Legal Aid

Threat to cases as barristers reject new deal

PUBLISHED January 23, 2008

Big fraud cases face the threat of delays in the courts as a row escalates between barristers and the government over the launch of competitive tendering for legal aid work.

Many barristers have rejected the proposed new deal, which has triggered a series of bad-tempered exchanges between the Legal Services Commission and the Bar Council.

Tim Dutton, Bar Council chairman, said the dispute could potentially hold up future court cases, although he added that the commission could prevent this by changing the competitive tendering scheme.

He said: ?The scheme was supposed to test the market. If the market has responded in insufficient numbers, then that?s a sign that the test was set wrongly.?

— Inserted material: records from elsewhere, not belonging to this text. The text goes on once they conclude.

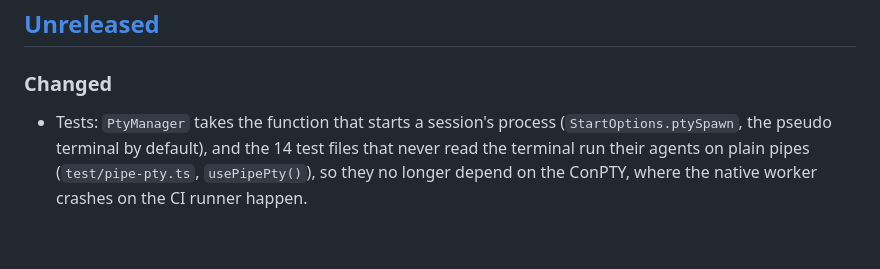
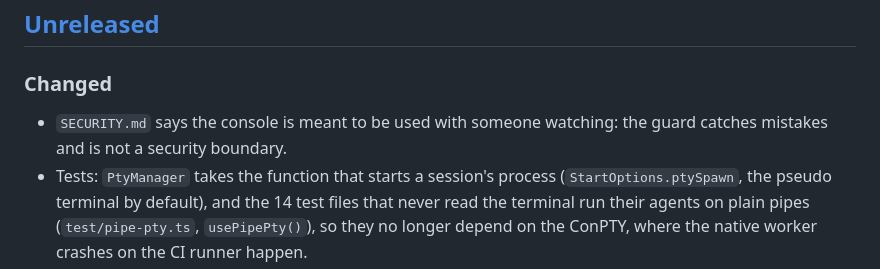
Before and after one commit to FedericoMantovani89/andromedacli, a Markdown page: CHANGELOG.md, the part around the change. GitHub-like rendering; blank space fills up the shorter version.

```diff
--- a/CHANGELOG.md
+++ b/CHANGELOG.md
@@ -9,6 +9,7 @@ change that introduces the behaviour.
 ## [Unreleased]
 
 ### Changed
+- `SECURITY.md` says the console is meant to be used with someone watching: the guard catches mistakes and is not a security boundary.
 - Tests: `PtyManager` takes the function that starts a session's process (`StartOptions.ptySpawn`, the pseudo terminal by default), and the 14 test files that never read the terminal run their agents on plain pipes (`test/pipe-pty.ts`, `usePipePty()`), so they no longer depend on the ConPTY, where the native worker crashes on the CI runner happen.
 - Claude Code 2.1.300 is now the last tested version (`test/e2e/claude-contract.ts` holds, and `real-claude-smoke.ts` passes: the main answers a prompt, a second agent starts, a reopened tab restores both).
 
```
Also changed, not shown: SECURITY.md (+2 -0 lines).
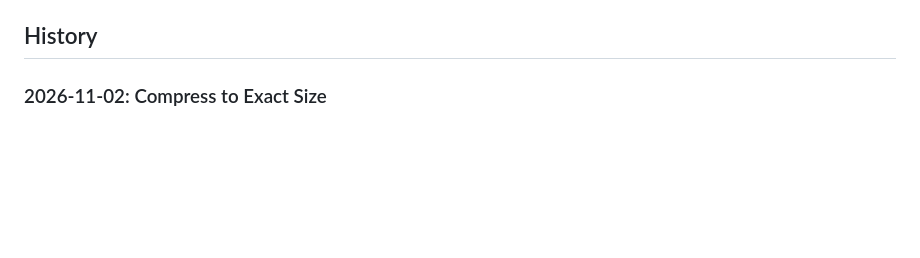
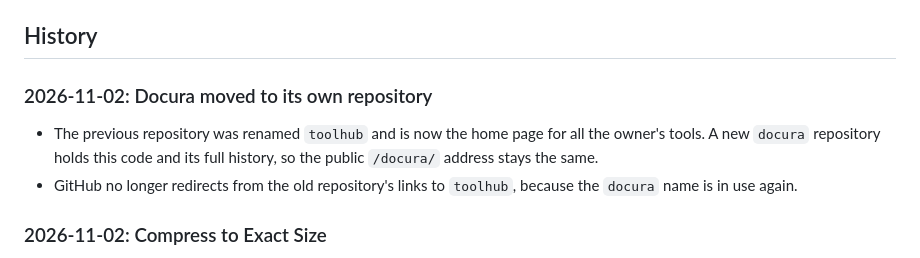
Before and after one commit to somnarayan1001/docura, a Markdown page: CHANGELOG.md, the part around the change. Rendered like a GitHub page; blank space fills up the shorter version.

Commit message:
Record the move to Docura's own repository
Co-Authored-By: Claude Opus 5.5 <noreply@anthropic.com>

```diff
--- a/CHANGELOG.md
+++ b/CHANGELOG.md
@@ -23,6 +23,10 @@ Newest first. Add an entry with every change, and keep "Open items" current.
 - Browser storage keys still use the old `pdfpress-` prefix for tabs and errors. Harmless, and renaming would lose saved choices.
 
 ## History
+
+### 2026-11-02: Docura moved to its own repository
+- The previous repository was renamed `toolhub` and is now the home page for all the owner's tools. A new `docura` repository holds this code and its full history, so the public `/docura/` address stays the same.
+- GitHub no longer redirects from the old repository's links to `toolhub`, because the `docura` name is in use again.
 
 ### 2026-11-02: Compress to Exact Size
 - New "Compress to Exact Size" tool in both categories (`pdfsize` and `imgsize`). Pick a target, by typing it or with a preset button, and each file lands as close to it as possible without going over.
```
Also changed, not shown: CLAUDE.md (+1 -0 lines).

The commission ? which runs legal aid in England and Wales ? admitted that a ?substantial number? of barristers had decided not to sign new contracts they had been offered on the basis of preliminary bids.

The row is the latest in a series of disputes between the government and the legal profession over reforms designed to curb growth of the ?2bn ($3.9bn) legal aid bill.

Last year about 400 defendants in 100 very high cost criminal cases received ?105m of legal aid. The Bar Council has said the proposed fees under competitive tendering would cut barristers? rates by between 2.5 per cent and 14 per cent, with junior lawyers? rates falling to as low as ?43 an hour.

Richard Collins, the commission?s executive director for policy, said he took the dispute ?very seriously?, although he stressed it would be months before it started to affect court cases.

He said: ?What we need to do is take stock on the number of people who have signed up and decide what the best way forward is.